May shows gratitude to brain injury unit

May Elliott with husband Maurice and sons Andrew and Lewis
May Elliott with husband Maurice and sons Andrew and Lewis

It was a September morning that started like any other for Dromore nurse May Elliott but after dropping her children off with the childminder, May’s world would change forever.

Just moments later she was involved in a serious car accident on the A1 dual carriageway and has spent the last two years rebuilding her life.

On Saturday night she held a fundraiser at Dromore Rugby Club lifting £1,266 in aid of the Brain Injury Unit at Musgrave Park Hospital, to whom she feels indebted.

“They do such a brilliant job” said May.

“I’m just so relieved to be here today and to be as good as I am, so I want to do as much as I can for them.”

May’s ordeal started when she lost consciousness at the wheel, the car veering from the fast lane to the hard shoulder where it hit a tree before ending up in a ditch.

May said: “the fire crews were the first on the scene and when they saw the state of the car they didn’t think there was anyone alive in it. I have no memory of any of this though.

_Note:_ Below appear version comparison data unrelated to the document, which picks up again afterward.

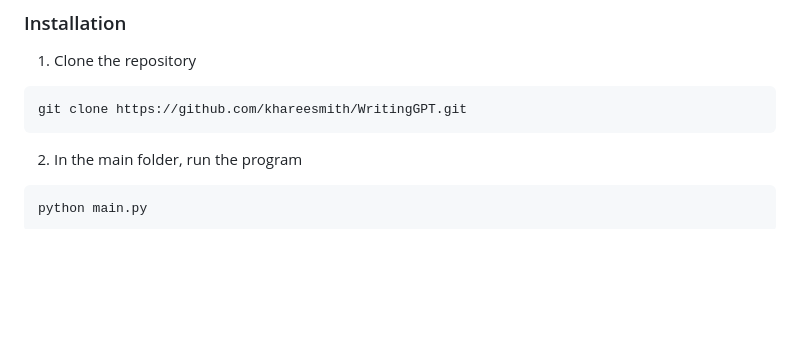
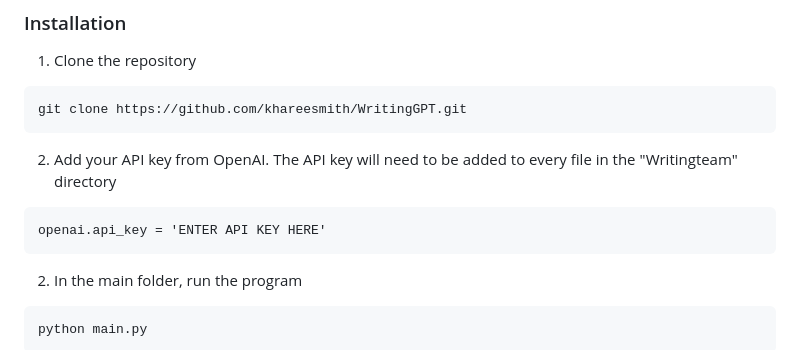
Before and after one commit to khareesmith/WritingGPT, a Markdown page: README.md, the part around the change. Drawn GitHub-style; blank space fills up the shorter version.

Commit message:
README update to include bit about API key

````diff
--- a/README.md
+++ b/README.md
@@ -31,6 +31,13 @@ This web application is a powerful tool that leverages the capabilities of OpenA
 ```
 git clone https://github.com/khareesmith/WritingGPT.git
 ```
+
+2. Add your API key from OpenAI. The API key will need to be added to every file in the "Writingteam" directory
+
+```
+openai.api_key = 'ENTER API KEY HERE'
+```
+
 
 2. In the main folder, run the program
 
````
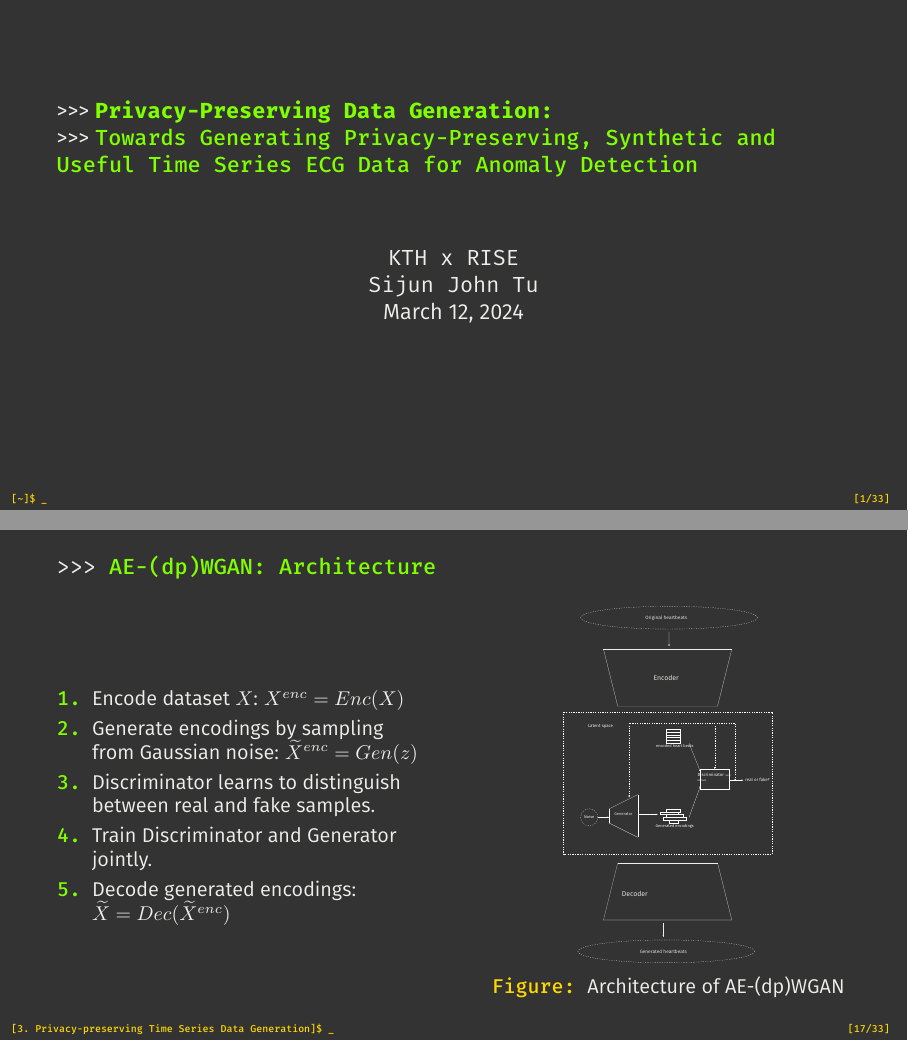
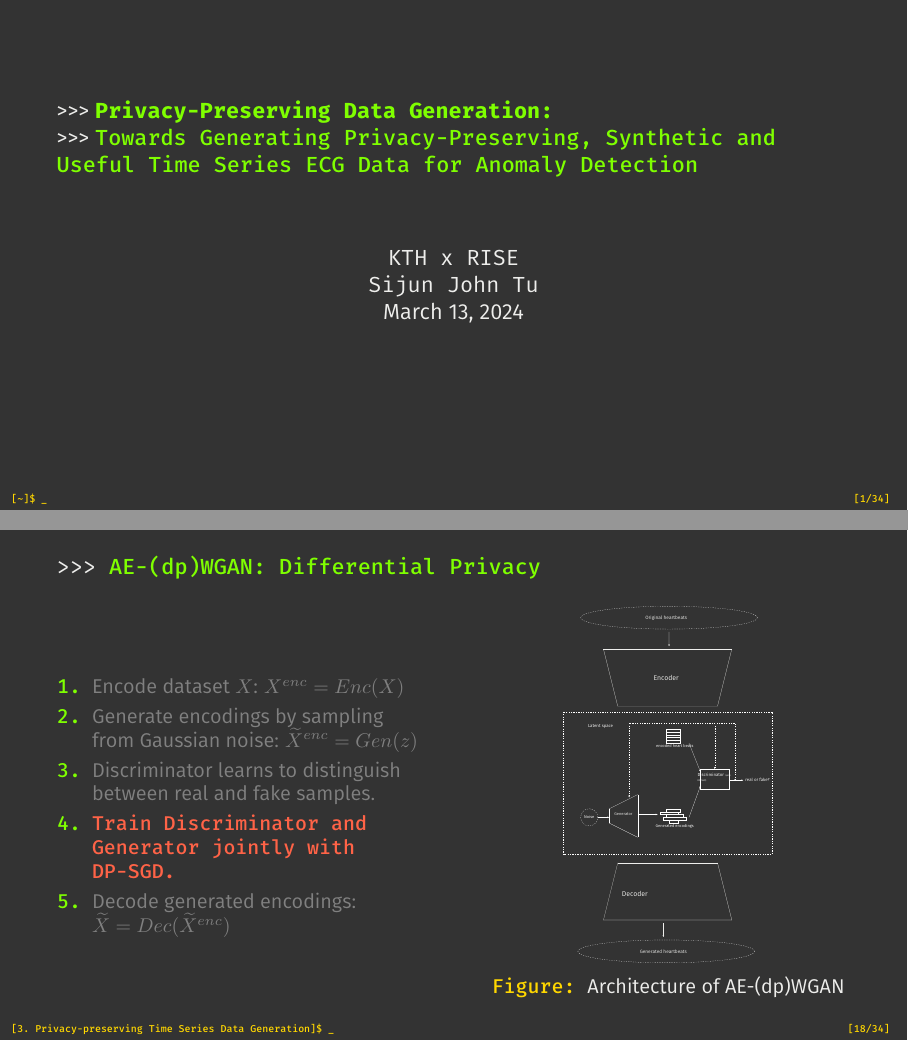
Before and after one commit to sjjtu/MAthesis, LaTeX slides (presentation/main.tex, which reads presentation/chapters/backup.tex, presentation/chapters/chapter3.tex): pages 1 and 31 of 79 before the commit and pages 1 and 32 of 75 after it, joined at a grey line. The pictures show the PDF file presentation/main.pdf that the author committed with the source.

```diff
--- a/presentation/chapters/backup.tex
+++ b/presentation/chapters/backup.tex
@@ -244,19 +244,28 @@
 
 \end{frame}
 
+\begin{frame}{Classification threshold}
+    \begin{figure}
+        \centering
+        \includegraphics[scale=0.5]{thres_plot_baseline.png}
+        \caption{Adjusting the threshold according to classification accuracy}
+        \label{fig:enter-label}
+    \end{figure}
+\end{frame}
+
 
 \begin{frame}{Models}
     \onslide<1->{\textcolor{gold}{AE-(dp)MERF}}
     \begin{itemize}
-        \item<1-> AE-(dp)MERF is based on DP-MERF (best state of the art generator for tabular data).
-        \item<2-> Simple architecture with mathematically sophisticated loss function.
-        \item<3-> Does not work with time series data out of the box, but we will modify it so it works.
+        \item AE-(dp)MERF is based on DP-MERF (best state of the art generator for tabular data).
+        \item Simple architecture with mathematically sophisticated loss function.
+        \item Does not work with time series data out of the box, but we will modify it so it works.
     \end{itemize}
-    \onslide<4->{\textcolor{gold}{AE-(dp)WGAN}}
+    {\textcolor{gold}{AE-(dp)WGAN}}
     \begin{itemize}
-        \item<5-> Model based on GAN network, which are commonly used in image generation.
-        \item<6-> Based on RTSGAN, which delivers state of the art performance for time series data.
-        \item<7> No private counterpart, hence we will implement our own private version.
+        \item Model based on GAN network, which are commonly used in image generation.
+        \item Based on RTSGAN, which delivers state of the art performance for time series data.
+        \item No private counterpart, hence we will implement our own private version.
     \end{itemize}
 
 \end{frame}
--- a/presentation/chapters/chapter3.tex
+++ b/presentation/chapters/chapter3.tex
@@ -222,3 +222,23 @@
     \end{columns}
 
 \end{frame}
+
+\begin{frame}
+    \frametitle{AE-(dp)WGAN: Differential Privacy}
+
+    \begin{columns}
+        \begin{column}{0.48\textwidth}
+            \begin{enumerate}
+                \small
+                \item \textcolor{gray}{Encode dataset $X$: $X^{enc} = Enc(X)$}
+                \item \textcolor{gray}{Generate encodings by sampling from Gaussian noise: $\widetilde{X}^{enc}=Gen(z)$}
+                \item \textcolor{gray}{Discriminator learns to distinguish between real and fake samples.}
+                \item \alert{Train Discriminator and Generator jointly with DP-SGD.}
+                \item \textcolor{gray}{Decode generated encodings: $\widetilde{X} = Dec(\widetilde{X}^{enc})$}
+            \end{enumerate}
+        \end{column}
+        \begin{column}{0.48\textwidth}
+            \begin{figure}[h]
+                \centering
+                \resizebox{0.55\textwidth}{!}{%
+                \begin{circuitikz}
@@ -224,0 +298,12 @@
+                \end{circuitikz}
+                }%
+
+                \label{fig:my_label}
+            \caption{Architecture of AE-(dp)WGAN}
+            \end{figure}
+        \end{column}
+
+
+    \end{columns}
+
+\end{frame}
```
Also changed, not shown: report/chapters/acknowledgement.tex (+8 -2 lines), presentation/main.pdf, report/main.pdf, presentation/chapters/backup.tex (2 more changed lines), presentation/chapters/chapter3.tex (53 more changed lines), 12 other files.
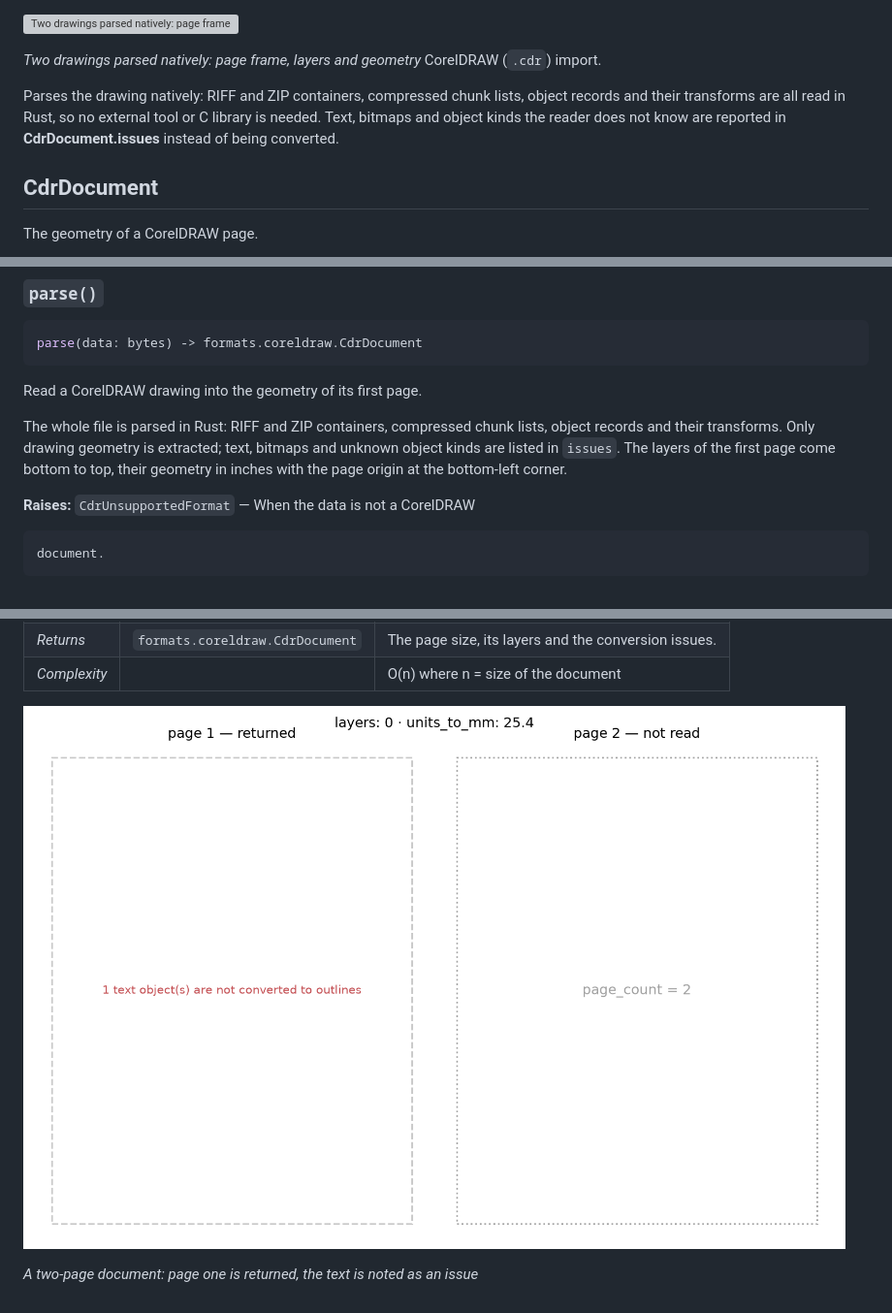
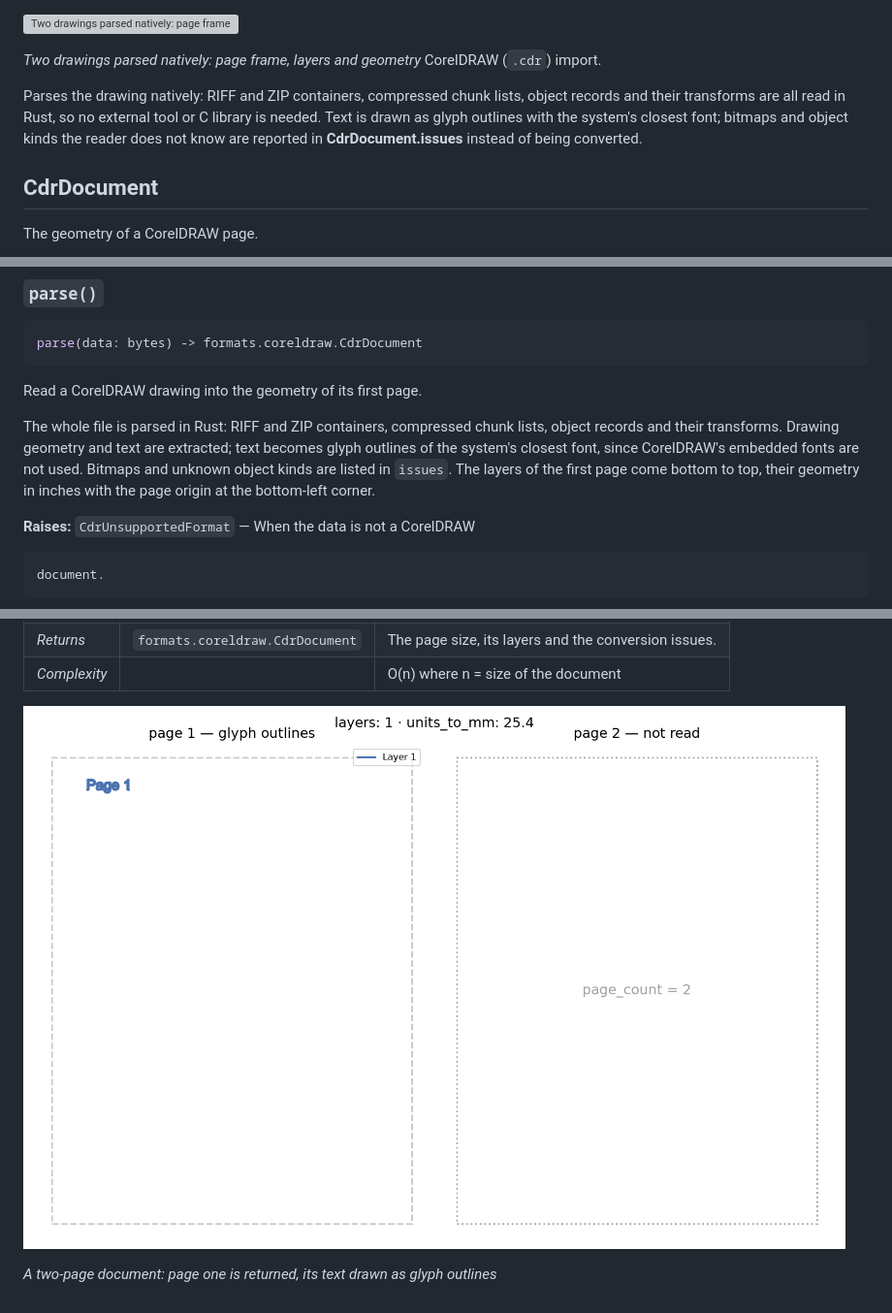
Before and after one commit to barebaric/raygeo, a Markdown page: docs/api/raygeo.formats.coreldraw.md, 3 parts joined by grey strips. Shown at 97% size. Rendered like a GitHub page; pictures changed too: docs/api/images/formats-coreldraw-parse.png; grey boxes are pictures that could not be loaded.

```diff
--- a/docs/api/raygeo.formats.coreldraw.md
+++ b/docs/api/raygeo.formats.coreldraw.md
@@ -8,9 +8,9 @@ sidebar_label: raygeo.formats.coreldraw
 *Two drawings parsed natively: page frame, layers and geometry* CorelDRAW (`.cdr`) import.
 
 Parses the drawing natively: RIFF and ZIP containers, compressed chunk lists, object records and
-their transforms are all read in Rust, so no external tool or C library is needed. Text, bitmaps and
-object kinds the reader does not know are reported in **CdrDocument.issues** instead of being
-converted.
+their transforms are all read in Rust, so no external tool or C library is needed. Text is drawn as
+glyph outlines with the system's closest font; bitmaps and object kinds the reader does not know are
+reported in **CdrDocument.issues** instead of being converted.
 
 ## CdrDocument
 
@@ -118,9 +118,10 @@ parse(data: bytes) -> formats.coreldraw.CdrDocument
 Read a CorelDRAW drawing into the geometry of its first page.
 
 The whole file is parsed in Rust: RIFF and ZIP containers, compressed chunk lists, object records
-and their transforms. Only drawing geometry is extracted; text, bitmaps and unknown object kinds are
-listed in `issues`. The layers of the first page come bottom to top, their geometry in inches with
-the page origin at the bottom-left corner.
+and their transforms. Drawing geometry and text are extracted; text becomes glyph outlines of the
+system's closest font, since CorelDRAW's embedded fonts are not used. Bitmaps and unknown object
+kinds are listed in `issues`. The layers of the first page come bottom to top, their geometry in
+inches with the page origin at the bottom-left corner.
 
 **Raises:** `CdrUnsupportedFormat` — When the data is not a CorelDRAW
 
@@ -144,2 +145,2 @@ table cannot be read, or when the file is a CMX file.
 
-*A two-page document: page one is returned, the text is noted as an issue*
+*A two-page document: page one is returned, its text drawn as glyph outlines*
```
Also changed, not shown: other parts of docs/api/raygeo.formats.coreldraw.md (+1 -1 lines), 9 other files.
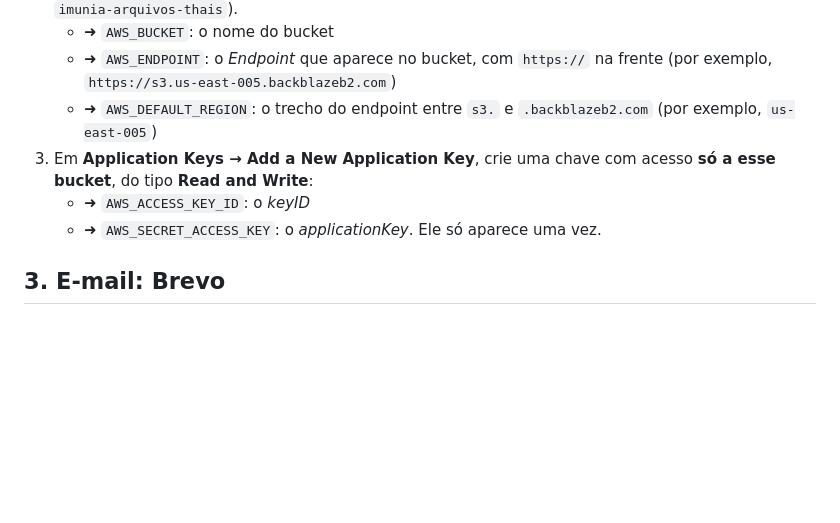
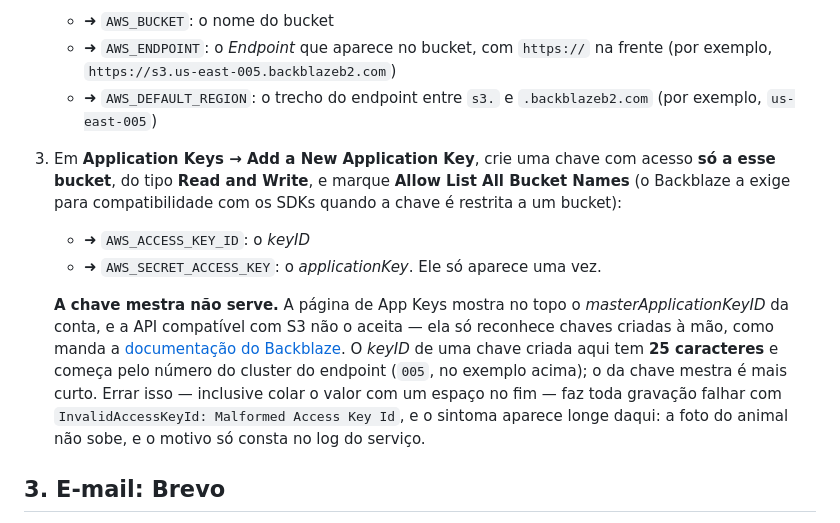
Before and after one commit to thaisgonzaga/Imunia, a Markdown page: deploy/LEIAME.md, the part around the change. Rendered like a GitHub page; blank space fills up the shorter version.

Commit message:
docs: o LEIAME diz qual chave do Backblaze a API S3 aceita
O commit 73f2324 parou de esconder a falha de gravação no bucket e
deixou a pergunta em aberto: por que o Backblaze recusava a escrita. Era
a chave. A página de App Keys exibe no topo o masterApplicationKeyID da
conta, que a API compatível com S3 não reconhece — ela só aceita chaves
criadas à mão. Quem copia o do topo recebe InvalidAccessKeyId: Malformed
Access Key Id em toda gravação, e o sintoma aparece longe da causa: a
foto do animal não sobe, e o motivo fica só no log do serviço.

O passo 3 passa a dizer como distinguir as duas — a chave criada tem 25
caracteres e começa pelo número do cluster do endpoint — e a marcar
Allow List All Bucket Names, que o Backblaze exige para compatibilidade
com os SDKs quando a chave é restrita a um bucket.

Co-Authored-By: Claude Opus 5 <noreply@anthropic.com>

```diff
--- a/deploy/LEIAME.md
+++ b/deploy/LEIAME.md
@@ -45,9 +45,22 @@ Vá anotando os valores marcados com ➜: eles são pedidos juntos no passo 4.
    - ➜ `AWS_DEFAULT_REGION`: o trecho do endpoint entre `s3.` e
      `.backblazeb2.com` (por exemplo, `us-east-005`)
 3. Em **Application Keys → Add a New Application Key**, crie uma chave com
-   acesso **só a esse bucket**, do tipo **Read and Write**:
+   acesso **só a esse bucket**, do tipo **Read and Write**, e marque **Allow
+   List All Bucket Names** (o Backblaze a exige para compatibilidade com os
+   SDKs quando a chave é restrita a um bucket):
    - ➜ `AWS_ACCESS_KEY_ID`: o *keyID*
    - ➜ `AWS_SECRET_ACCESS_KEY`: o *applicationKey*. Ele só aparece uma vez.
+
+   **A chave mestra não serve.** A página de App Keys mostra no topo o
+   *masterApplicationKeyID* da conta, e a API compatível com S3 não o aceita —
+   ela só reconhece chaves criadas à mão, como manda a
+   [documentação do Backblaze](https://www.backblaze.com/docs/cloud-storage-s3-compatible-app-keys).
+   O *keyID* de uma chave criada aqui tem **25 caracteres** e começa pelo
+   número do cluster do endpoint (`005`, no exemplo acima); o da chave mestra
+   é mais curto. Errar isso — inclusive colar o valor com um espaço no fim —
+   faz toda gravação falhar com `InvalidAccessKeyId: Malformed Access Key Id`,
+   e o sintoma aparece longe daqui: a foto do animal não sobe, e o motivo só
+   consta no log do serviço.
 
 ## 3. E-mail: Brevo
 
```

“I had planned to take my son Andrew with me in the car to school that morning, but because there were a few new first years going to school on the bus the headmaster had specifically asked if Andrew would go on the bus with them that day, to look after them.”

In hospital May was diagnosed with a brain injury.

“Before this I didn’t know anything about Musgrave brain injury unit or what it did” said May “but I’m so grateful to them.

“I wanted to give something back to them and I wanted people to be aware there is a brain injury unit and what they do.

“They look after people with major brain injuries and people with strokes, so many of whom are only in their late 40’s or early 50’s.

“They look after everything, and think of your whole wellbeing offering counselling, intensive treatment, physiotherapy, speech therapy, occupational therapy and neurological psychology.

“They never took away my hope,” May said.

“I remember when I still couldn’t walk looking across the ward at a wee lady’s rollator and thinking - ‘if I could just get my hands on that I would be away’ and the nurses always encouraged me”.

“I was also determined to go back to work and they never told me I wouldn’t - their attitude was to let you find out for yourself.

It was 10 months after the accident I saw for myself how hard concentration was and that my ability to process information wasn’t good, but they let me find that out for myself.

“It was then I realised for myself I would never go back. I still miss the company in Lagan Valley day procedure clinic where I worked.”

May said “I can’t thank people enough and my friend’s help has been fantastic.”